The NFC Forum has announced an update for the short-range wireless technology that adds a form of wireless charging to the standard. Future NFC devices could offer wireless charging functionality, albeit in a way that’s far more limited than the popular Qi standard used by almost every other device (via 9to5Google).
The new NFC standard is far slower than Qi charging, offering up to 1W speeds compared to base Qi speeds of 5W. (Qi fast charging can reach speeds of 10W or more on standard hardware.) And it’ll require new hardware — you won’t be able to just get a firmware update and suddenly be able to have NFC-based wireless charging on your current device.
Considering that the speeds are so slow compared to Qi, one might wonder why anyone would bother to use NFC charging at all. But the key idea behind the new NFC standard is not that it’ll be used to replace Qi charging on things like power-hungry smartphones, but rather complement it.

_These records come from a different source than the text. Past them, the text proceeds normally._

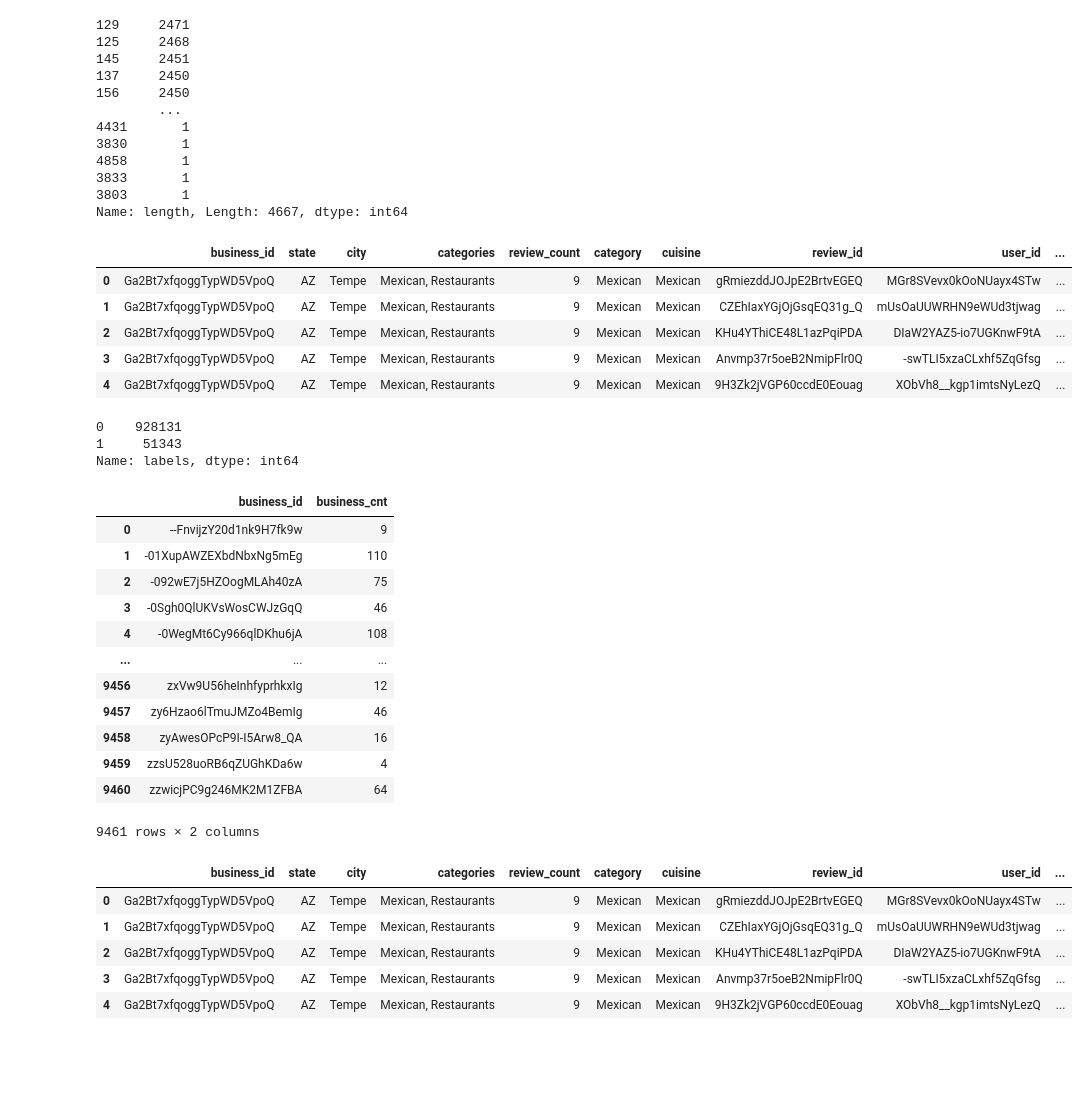
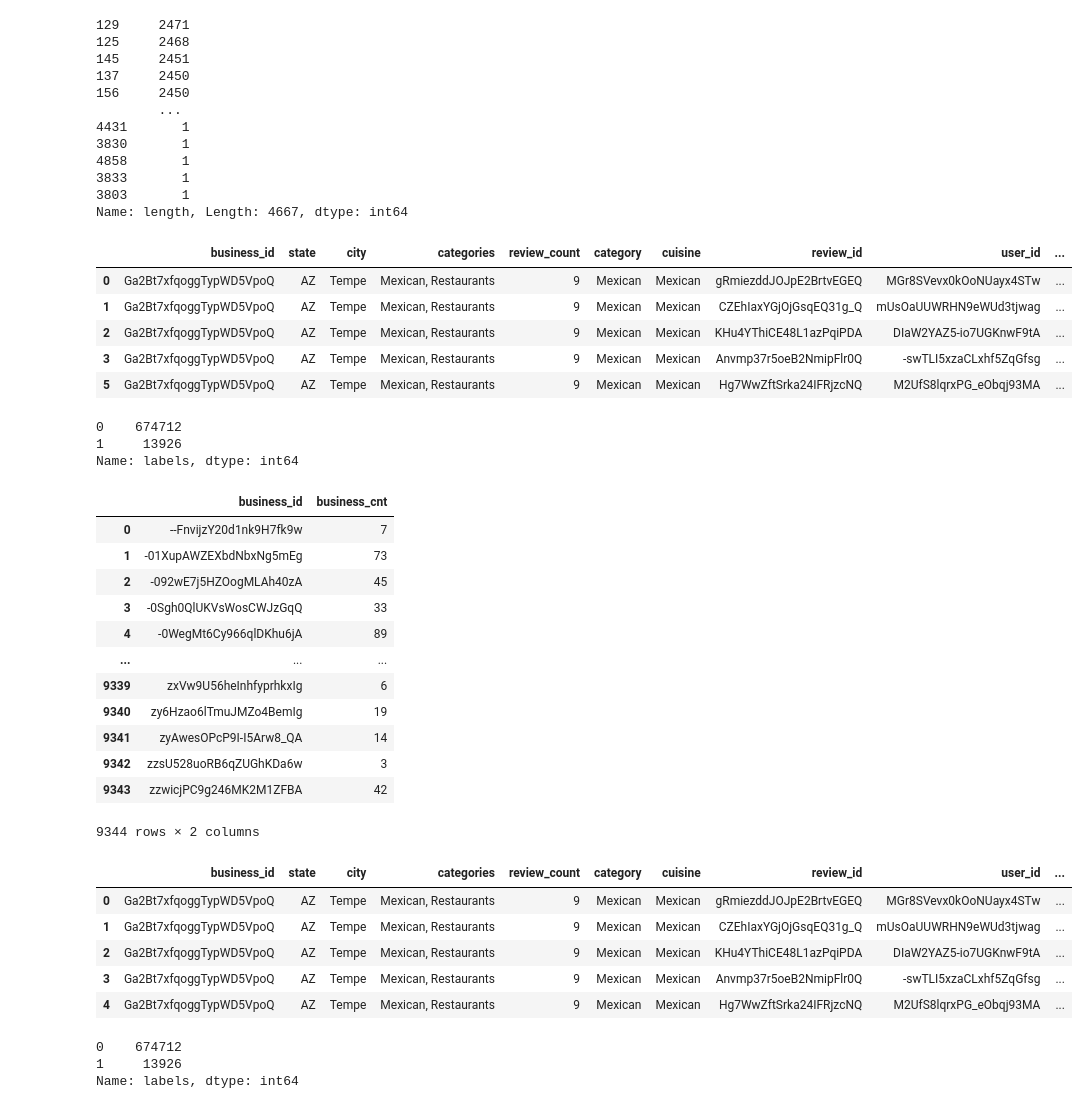
Before and after one commit to gracielu/w266_project_yelp, a Jupyter notebook: Yelp_Sample_1.ipynb, the cells around one changed output. Drawn from its saved outputs; the diff is of its cells as text; code cells hidden in the pictures; blank space fills up the shorter version.

```diff
--- a/Yelp_Sample_1.ipynb
+++ b/Yelp_Sample_1.ipynb
@@ -18,4 +18,5 @@ yelp_reviews.head(5)
 | 3 | Ga2Bt7xfqoggTypWD5VpoQ | AZ | Tempe | Mexican, Restaurants | 9 | Mexican | Mexican | Anvmp37r5oeB2NmipFlr0Q | -swTLI5xzaCLxhf5ZqGfsg | ... |
 | 4 | Ga2Bt7xfqoggTypWD5VpoQ | AZ | Tempe | Mexican, Restaurants | 9 | Mexican | Mexican | 9H3Zk2jVGP60ccdE0Eouag | XObVh8__kgp1imtsNyLezQ | ... |
 # %%
-# yelp_reviews['year'] = pd.DatetimeIndex(yelp_reviews['date']).year
+yelp_reviews['year'] = pd.DatetimeIndex(yelp_reviews['date']).year
+yelp_reviews['year'].value_counts()
@@ -52,22 +70,22 @@ yelp_reviews['length'].value_counts()
 3803       1
 Name: length, Length: 4667, dtype: int64
 # %%
-yelp_reviews = yelp_reviews[(yelp_reviews.useful!= 2) & (yelp_reviews.useful!= 3) & (yelp_reviews.useful!= 4)]
+yelp_reviews = yelp_reviews[(yelp_reviews.useful == 0) | (yelp_reviews.useful >= 10)]
 yelp_reviews["labels"] = yelp_reviews["useful"].apply(lambda x: 1 if x >= 5 else 0)
 # reviews=reviews[reviews.stars!=3]
 yelp_reviews.head()
 # %% [output]
 |  | business_id | state | city | categories | review_count | category | cuisine | review_id | user_id | ... |
 | 0 | Ga2Bt7xfqoggTypWD5VpoQ | AZ | Tempe | Mexican, Restaurants | 9 | Mexican | Mexican | gRmiezddJOJpE2BrtvEGEQ | MGr8SVevx0kOoNUayx4STw | ... |
 | 1 | Ga2Bt7xfqoggTypWD5VpoQ | AZ | Tempe | Mexican, Restaurants | 9 | Mexican | Mexican | CZEhIaxYGjOjGsqEQ31g_Q | mUsOaUUWRHN9eWUd3tjwag | ... |
 | 2 | Ga2Bt7xfqoggTypWD5VpoQ | AZ | Tempe | Mexican, Restaurants | 9 | Mexican | Mexican | KHu4YThiCE48L1azPqiPDA | DIaW2YAZ5-io7UGKnwF9tA | ... |
 | 3 | Ga2Bt7xfqoggTypWD5VpoQ | AZ | Tempe | Mexican, Restaurants | 9 | Mexican | Mexican | Anvmp37r5oeB2NmipFlr0Q | -swTLI5xzaCLxhf5ZqGfsg | ... |
-| 4 | Ga2Bt7xfqoggTypWD5VpoQ | AZ | Tempe | Mexican, Restaurants | 9 | Mexican | Mexican | 9H3Zk2jVGP60ccdE0Eouag | XObVh8__kgp1imtsNyLezQ | ... |
+| 5 | Ga2Bt7xfqoggTypWD5VpoQ | AZ | Tempe | Mexican, Restaurants | 9 | Mexican | Mexican | Hg7WwZftSrka24IFRjzcNQ | M2UfS8lqrxPG_eObqj93MA | ... |
 # %%
 yelp_reviews['labels'].value_counts()
 # %% [output]
-0    928131
-1     51343
+0    674712
+1     13926
 Name: labels, dtype: int64
 # %%
 business_cnt = pd.DataFrame(yelp_reviews.groupby('business_id')['business_id'].count())
@@ -77,18 +95,18 @@ business_cnt.columns = ['business_cnt']
 business_cnt.reset_index()
 # %% [output]
 |  | business_id | business_cnt |
-| 0 | --FnvijzY20d1nk9H7fk9w | 9 |
-| 1 | -01XupAWZEXbdNbxNg5mEg | 110 |
-| 2 | -092wE7j5HZOogMLAh40zA | 75 |
-| 3 | -0Sgh0QlUKVsWosCWJzGqQ | 46 |
-| 4 | -0WegMt6Cy966qlDKhu6jA | 108 |
+| 0 | --FnvijzY20d1nk9H7fk9w | 7 |
+| 1 | -01XupAWZEXbdNbxNg5mEg | 73 |
+| 2 | -092wE7j5HZOogMLAh40zA | 45 |
+| 3 | -0Sgh0QlUKVsWosCWJzGqQ | 33 |
+| 4 | -0WegMt6Cy966qlDKhu6jA | 89 |
 | ... | ... | ... |
-| 9456 | zxVw9U56heInhfyprhkxIg | 12 |
-| 9457 | zy6Hzao6lTmuJMZo4BemIg | 46 |
-| 9458 | zyAwesOPcP9I-I5Arw8_QA | 16 |
-| 9459 | zzsU528uoRB6qZUGhKDa6w | 4 |
-| 9460 | zzwicjPC9g246MK2M1ZFBA | 64 |
+| 9339 | zxVw9U56heInhfyprhkxIg | 6 |
+| 9340 | zy6Hzao6lTmuJMZo4BemIg | 19 |
+| 9341 | zyAwesOPcP9I-I5Arw8_QA | 14 |
+| 9342 | zzsU528uoRB6qZUGhKDa6w | 3 |
+| 9343 | zzwicjPC9g246MK2M1ZFBA | 42 |
-9461 rows × 2 columns
+9344 rows × 2 columns
 # %%
 yelp_reviews = pd.merge(yelp_reviews, business_cnt, on = 'business_id', how = 'inner')
 # %%
@@ -99,5 +117,5 @@ yelp_reviews.head(5)
 | 1 | Ga2Bt7xfqoggTypWD5VpoQ | AZ | Tempe | Mexican, Restaurants | 9 | Mexican | Mexican | CZEhIaxYGjOjGsqEQ31g_Q | mUsOaUUWRHN9eWUd3tjwag | ... |
 | 2 | Ga2Bt7xfqoggTypWD5VpoQ | AZ | Tempe | Mexican, Restaurants | 9 | Mexican | Mexican | KHu4YThiCE48L1azPqiPDA | DIaW2YAZ5-io7UGKnwF9tA | ... |
 | 3 | Ga2Bt7xfqoggTypWD5VpoQ | AZ | Tempe | Mexican, Restaurants | 9 | Mexican | Mexican | Anvmp37r5oeB2NmipFlr0Q | -swTLI5xzaCLxhf5ZqGfsg | ... |
-| 4 | Ga2Bt7xfqoggTypWD5VpoQ | AZ | Tempe | Mexican, Restaurants | 9 | Mexican | Mexican | 9H3Zk2jVGP60ccdE0Eouag | XObVh8__kgp1imtsNyLezQ | ... |
+| 4 | Ga2Bt7xfqoggTypWD5VpoQ | AZ | Tempe | Mexican, Restaurants | 9 | Mexican | Mexican | Hg7WwZftSrka24IFRjzcNQ | M2UfS8lqrxPG_eObqj93MA | ... |
 # %%
@@ -105,2 +123,8 @@ yelp_reviews.head(5)
+# %%
+yelp_reviews['labels'].value_counts()
+# %% [output]
+0    674712
+1     13926
+Name: labels, dtype: int64
 # %%
 # yelp_sample = yelp_reviews[yelp_reviews['year'] == 2019]
```
Also changed, not shown: parts of 10 cells of this notebook.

Unlike Qi, which requires physically large coils to transmit power between devices, the new wireless charging specification WLC standard, as it’s formally called, for NFC allows for a single antenna to manage both communications and charging for a device. The idea is that smaller devices like headphones, fitness trackers, or smartwatches — all of which often already feature NFC antennas for connectivity — could use the new NFC-based standard for charging on the go using similarly NFC-equipped smartphones as reverse-wireless chargers.
While the WLC standard has been officially added to the NFC specification, it’ll still take time for hardware companies to implement the new charging tech, assuming they decide to use it at all.